(Excerpts from a dataset)
"""
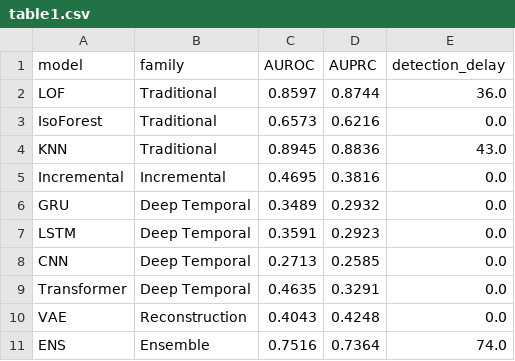
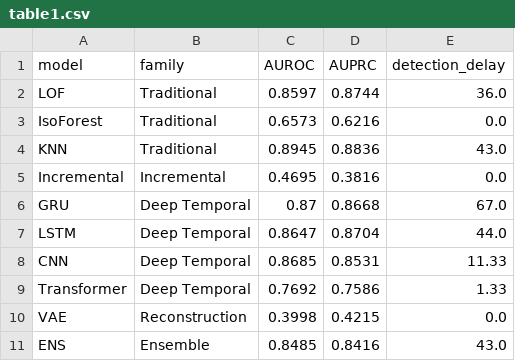
Before and after one commit to Alice0416/RealTaxi_Anomaly_Detector_v2, a CSV file: outputs/tables/table1.csv, drawn as a sheet.

```diff
--- a/outputs/tables/table1.csv
+++ b/outputs/tables/table1.csv
@@ -5,7 +5,7 @@ KNN,Traditional,0.8945,0.8836,43.0
 Incremental,Incremental,0.4695,0.3816,0.0
-GRU,Deep Temporal,0.3489,0.2932,0.0
-LSTM,Deep Temporal,0.3591,0.2923,0.0
-CNN,Deep Temporal,0.2713,0.2585,0.0
-Transformer,Deep Temporal,0.4635,0.3291,0.0
-VAE,Reconstruction,0.4043,0.4248,0.0
-ENS,Ensemble,0.7516,0.7364,74.0
+GRU,Deep Temporal,0.87,0.8668,67.0
+LSTM,Deep Temporal,0.8647,0.8704,44.0
+CNN,Deep Temporal,0.8685,0.8531,11.33
+Transformer,Deep Temporal,0.7692,0.7586,1.33
+VAE,Reconstruction,0.3998,0.4215,0.0
+ENS,Ensemble,0.8485,0.8416,43.0
```
Also changed, not shown: outputs/preds.csv, outputs/scores.csv, 21 other files.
"""
> _Assignment_
Exactly one number is the answer: how many lines in the data include the word "tables".

> _Output of the task_
3